Sister Sue Bruno was born in Chicago, Illinois, to the late Elizabeth and Amleto Bruno. She was a member of SS Peter and Paul Parish. She attended O.H. Perry Grade School and SS. Peter and Paul High School where she was introduced to the Sisters of St. Francis of Mary Immaculate.
To hear Sue talk about her life before entering the convent, you might be tempted to ask the question, “She became a nun?” Sue readily tells about growing up on the South Side of Chicago, as the eldest of six children, watching out for her brothers and sisters and physically defending them if necessary, having a Harley as her means of transportation and deciding that she wanted to work for AT&T – not as a telephone operator but climbing the poles to maintain the lines and install phone service.
Sue first came to Joliet in August 1973. She attended the College of St. Francis (now University of St. Francis) where she received her Bachelor of Arts Degree in English. After professing her vows in 1976, Sue determined in 1978 that perhaps religious life was not what God wanted for her. It took her only three years to realize that God did want her to serve the Church as a professed Religious. She continued her education with a Master of Social Work at Loyola University of Chicago. Sue ministered at St. Francis Academy (now Joliet Catholic Academy) as guidance counselor and dean of students. From 1987 to 1990 she ministered as Director of Vocations for the Joliet Franciscans and then returned to the new Joliet Catholic Academy as Dean of Girls and then Dean of Students.
In 1993 Sister Sue was invited to come to the University of Notre Dame to serve as rector for one of the women’s dorms. This ministry became Sue’s defining characteristic and Notre Dame became her second home. Not only did she minister to the girls but was invited to work with the Holy Cross Fathers to walk with their young men who were interested in becoming Priests or Brothers as they searched their role in the Church.
Sue left Notre Dame (physically but her heart will always remain there) in 2008 to become a member of the Central Administration of the Congregation, serving as Councilor for the Membership for a term of 4 years. In 2012 she returned to the role of Hall Director, but this time she went west to the University of Portland.

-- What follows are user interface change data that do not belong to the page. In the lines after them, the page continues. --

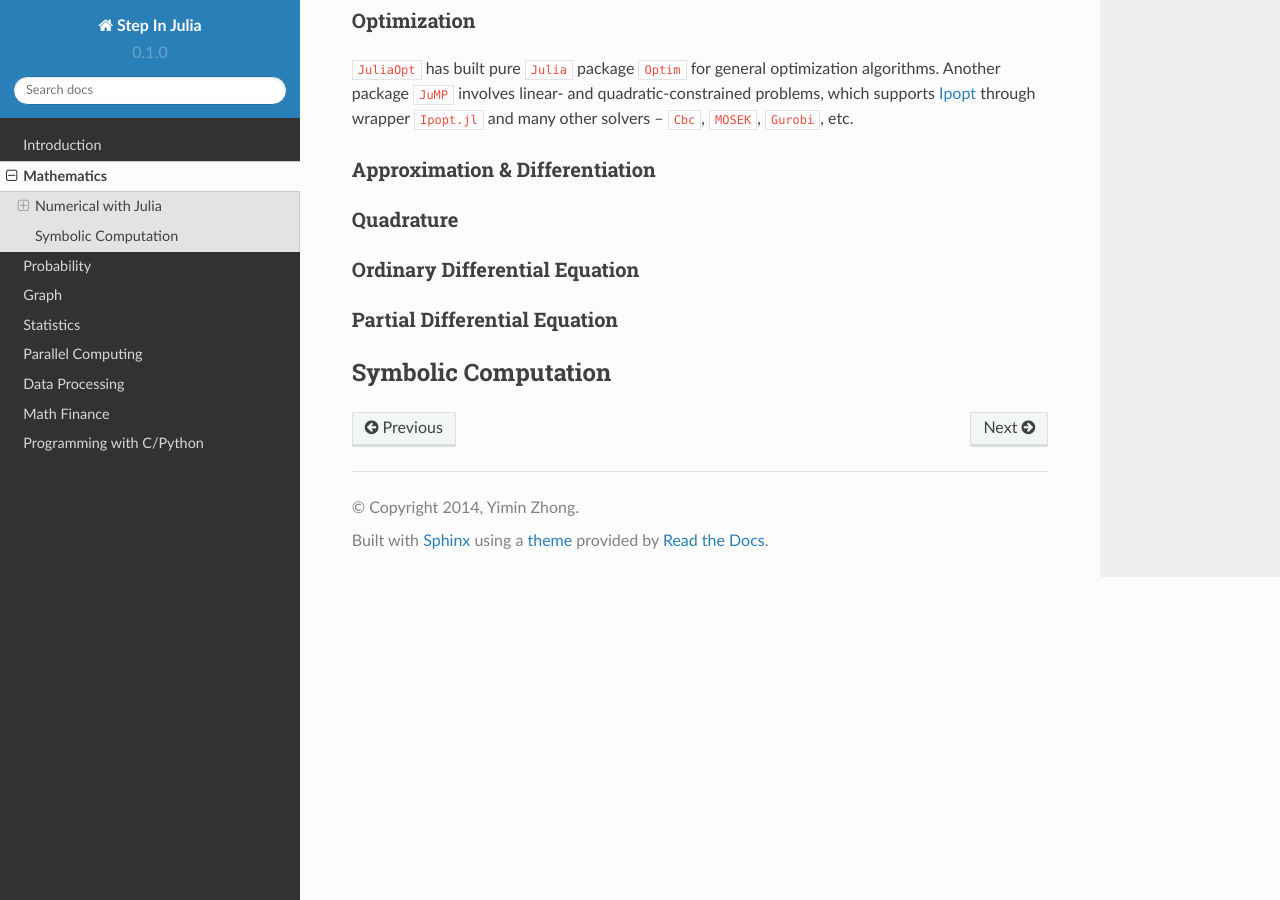
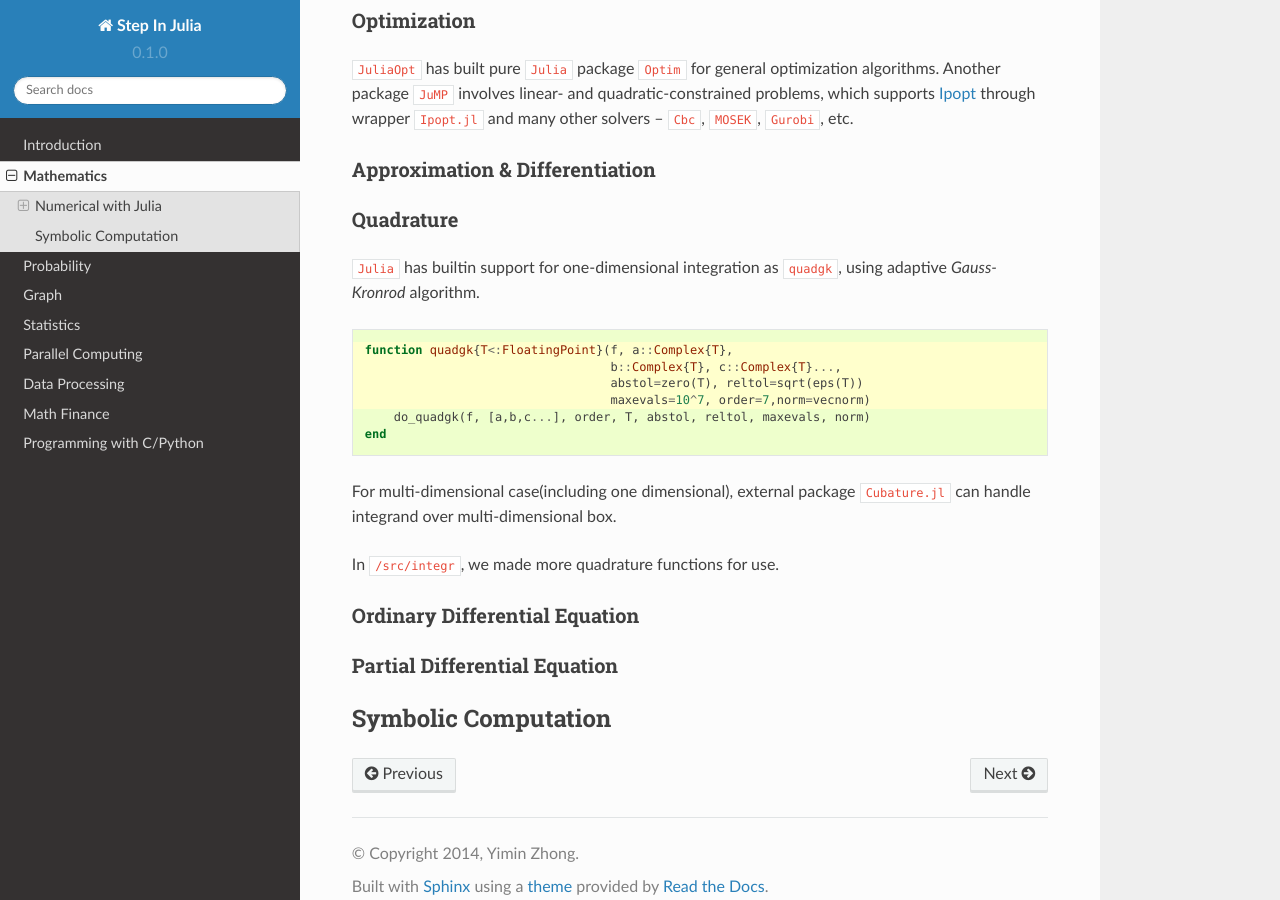
Before and after one commit to GaZ3ll3/Step_In_Julia, a Sphinx documentation site: the page built from docs/source/math.rst, in a window 1280 px wide and 900 px high, scrolled down 2786 px. Built offline with Sphinx 7.4.7 and the Read the Docs theme 2.0.0, drawn with Linux system fonts in a browser that asks for light colours; some of the changed text lies outside the part shown.

Commit message:
update@math

```diff
--- a/docs/source/math.rst
+++ b/docs/source/math.rst
@@ -151,6 +151,21 @@ Approximation & Differentiation
 
 Quadrature
 --------------
+``Julia`` has builtin support for one-dimensional integration as ``quadgk``, using adaptive *Gauss-Kronrod* algorithm.
+
+.. code-block:: julia
+    :emphasize-lines: 1-4
+
+    function quadgk{T<:FloatingPoint}(f, a::Complex{T},
+                                      b::Complex{T}, c::Complex{T}...,
+                                      abstol=zero(T), reltol=sqrt(eps(T))
+                                      maxevals=10^7, order=7,norm=vecnorm)
+        do_quadgk(f, [a,b,c...], order, T, abstol, reltol, maxevals, norm)
+    end
+
+For multi-dimensional case(including one dimensional), external package ``Cubature.jl`` can handle integrand over multi-dimensional box.
+
+In ``/src/integr``, we made more quadrature functions for use.
 
 
 .. _ode:
```
Also changed, not shown: other parts of docs/source/math.rst (+2 -2 lines).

Presently, Sue ministers at Compassionate Care Hospice as Volunteer Coordinator. (Her Director is a former student from the Academy.) She is also the Volunteer Coordinator for Bethany House of Hospitality, a joint ministry with several other Congregations, which offers service to young women immigrants.
Commenting on her years of ministry, Sister Sue says, “I have cherished all of my time with the youth. The old adage that, ‘working with the youth keeps one young at heart.’ Rings true for me.”
When asked what it means to live the Franciscan Religious Life, Sue replied that it means, “Living a life rooted in the Gospel; striving to bring peace to those people and situations around me; trying to be hospitable and welcoming to all I meet and serve; working in all the ways that I can to bring justice to our world and living a life of prayer.” Daily, she thanks God that she is able to continue to serve as a Franciscan presence in the world.